Five E12 5 Series models were acquired for additional parts, with the biggest challenges being the body work and finding an original dashboard. Final assembly began in July 2019 but even there, Malhou says there were a few hiccups. One was finding an original badge, but fortunately a former racing driver in Cape Town provided one.
The objective was not to make the car look like a brand new model, but to ensure it retained some of its historic patina. That’s clearly the case and probably contributes to this particularly 530 MLE being valued at around the same as an original BMW 3.0 CSL.
The road car features the same 3.0 litre in-line six-cylinder engine as the racing car, but it produces 179hp and 260Nm. Like the race car it has lightweight panels and glass, pedals drilled by hand, manually operated windows and no air-conditioning.
BMW 530 MLE on track
With the restoration only just completed and the 530 MLE set to be a star attraction at the BMW M Festival at the circuit the next day, I agreed to be sympathetic with this very special model.
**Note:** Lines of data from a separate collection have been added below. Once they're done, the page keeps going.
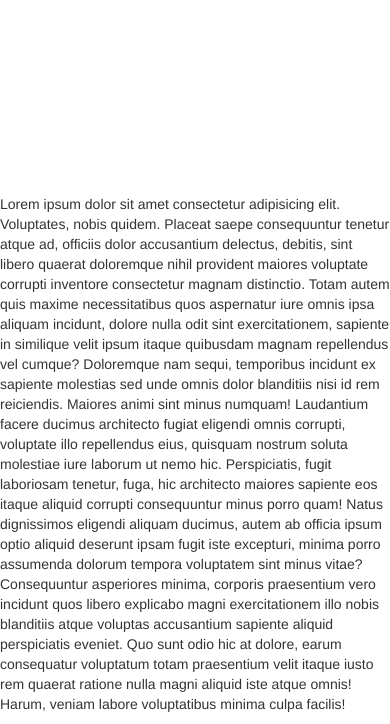
After one commit to Satyam012/home_rent, a Django app: page /about/ in a window 390 px wide. The commit adds this page. Shown: the part 793-1517 px from the top of the page. Run offline with Django 3.2, Linux system fonts and the light colour scheme; some libraries are stand-ins or nearby versions.

Commit message:
about us page

```diff
--- a/homeapp/urls.py
+++ b/homeapp/urls.py
@@ -21,4 +21,5 @@ urlpatterns = [
     path('accept/<int:card_id>/',views.accept,name="accept"),
     path('reject/<int:card_id>/',views.reject,name="reject"),
     path('allHome/<int:user_id>/',views.allHomes,name="allHomes"),
+    path('about/',views.about),
 ]
--- a/homeapp/views.py
+++ b/homeapp/views.py
@@ -182,3 +182,6 @@ def reject(request,card_id):
     home_card.report=0
     home_card.save()
     return redirect('/request/')
+
+def about(request):
+    return render(request,'about.html')
--- /dev/null
+++ b/templates/about.html
@@ -0,0 +1,42 @@
+{% extends 'base.html' %}
+{% block title %}
+About-us Page
+{% endblock title %}
+{% block style %}
+<style>
+
+
+</style>
+{% endblock style %}
+
+{% block body %}
+<div class="row">
+    <div class="about col-xs-12 col-sm-6 col-md-6 col-lg-6">
+        <div style="margin:30%   ;">
+            <img src="https://i.pinimg.com/736x/fb/cb/87/fbcb87afd8198323cae2f34e38b8cbe6--renting-a-house-real-estate-investing.jpg"
+                alt="Lamp" width="300" height="300">
+        </div>
+    </div>
+    <div class="content col-xs-12 col-sm-6 col-md-6 col-lg-6">
+        <div style="margin-top: 20%;">
+            <p>Lorem ipsum dolor sit amet consectetur adipisicing elit. Voluptates, nobis quidem. Placeat saepe
+                consequuntur tenetur atque ad, officiis dolor accusantium delectus, debitis, sint libero quaerat
+                doloremque nihil provident maiores voluptate corrupti inventore consectetur magnam distinctio. Totam
+                autem quis maxime necessitatibus quos aspernatur iure omnis ipsa aliquam incidunt, dolore nulla odit
+                sint exercitationem, sapiente in similique velit ipsum itaque quibusdam magnam repellendus vel cumque?
+                Doloremque nam sequi, temporibus incidunt ex sapiente molestias sed unde omnis dolor blanditiis nisi id
+                rem reiciendis. Maiores animi sint minus numquam! Laudantium facere ducimus architecto fugiat eligendi
+                omnis corrupti, voluptate illo repellendus eius, quisquam nostrum soluta molestiae iure laborum ut nemo
+                hic. Perspiciatis, fugit laboriosam tenetur, fuga, hic architecto maiores sapiente eos itaque aliquid
+                corrupti consequuntur minus porro quam! Natus dignissimos eligendi aliquam ducimus, autem ab officia
+                ipsum optio aliquid deserunt ipsam fugit iste excepturi, minima porro assumenda dolorum tempora
+                voluptatem sint minus vitae? Consequuntur asperiores minima, corporis praesentium vero incidunt quos
+                libero explicabo magni exercitationem illo nobis blanditiis atque voluptas accusantium sapiente aliquid
+                perspiciatis eveniet. Quo sunt odio hic at dolore, earum consequatur voluptatum totam praesentium velit
+                itaque iusto rem quaerat ratione nulla magni aliquid iste atque omnis! Harum, veniam labore voluptatibus
+                minima culpa facilis!</p>
+        </div>
+
+    </div>
+</div>
+{% endblock body %}
--- a/templates/base.html
+++ b/templates/base.html
@@ -40,7 +40,7 @@
                 {% if user.is_staff %}
                 <li><a href="/request/"> Request</a></li>
                 {% endif %}
-                <li><a href="#">About Us</a></li>
+                <li><a href="/about/">About Us</a></li>
             </ul>
             <ul class="nav navbar-nav navbar-right">
                 <li><a href="/profile/{{user.id}}/"><span class="glyphicon glyphicon-user"></span> Profile</a></li>
@@ -49,6 +49,7 @@
         </div>
     </nav>
     {% block body %}
+
     {% endblock body %}
 </body>
 
```
Also changed, not shown: db.sqlite3.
Slotting the dog-leg five-speed manual gearbox into first gear, we joined the long main straight of the 4.522km circuit. Raising the heavy clutch the engine responded smoothly. A run through the gears to acclimatise to the car’s character and it was in to turn one, the relatively new brakes proving softer than ideal. The steering was superb, testament to the engineering of the original and the quality of the restoration. The chassis responded well as the MLE retained its poise through the sharp left corner, Then a slight touch of the kerb on the next as we headed to the braking point for the hard left onto the back straight.
In the modern era of sports cars and supercars, we often discuss models that are designed for road use but engineered to tackle the track. It’s true too of performance saloons, just think back to the Lotus Carlton and today the BMW M5 and others of its ilk. The 530 MLE cruised through the long Sunset corner, coped superbly with the famous original Esses and hit its mark perfectly to turn down the notorious Kyalami Mineshaft. Like a modern performance saloon, it was comfortable, with an easy driving position. It showed its potential on the circuit, but also its luxury nature which defines it as a BMW 5 Series, even one from the 1970s.
Like the famous E9 BMW 3.0 CSL, the 530 MLE epitomises an era where winning races was everything and if you had to produce a few road cars to facilitate that then all the better. It was created for the track, to beat its rivals, to create sales on Monday. It was the second car to wear the famous BMW Motorsport colours, but the first to feature the M in its name, making it a very unique model indeed. It’s a rarely known chapter of motor sport history but more than that, it’s a chapter that contributed to defining the future of competition and performance for BMW.
South Africa’s luxury race car
BMW South Africa produced a number of unique models including the famous 333i, one of which sits in the BMW Group Classic museum in Munich. But like the 530 MLE, there is another that made a name for itself in motor sport, the 745i. Only two 7 Series race cars were built in the mid-1980s and to this day they remain the only 7 Series race cars in the world. Like the 530 MLE, BMW South Africa had to produce a number of road cars, in this case 209. The 745i produced in Germany used a turbocharged straight-six engine, but the South African- built model used the M88 engine from the M1 supercar, giving it 34hp more than the German version. The race car was built to full Group A touring car specification with the engine producing 470hp. It made its debut in 1984 with limited success but then in 1985 it beat rivals like Alfa Romeo, Ford and Mazda to a championship victory. Very few versions of the road car remain and only one race car which was fully restored in 2017.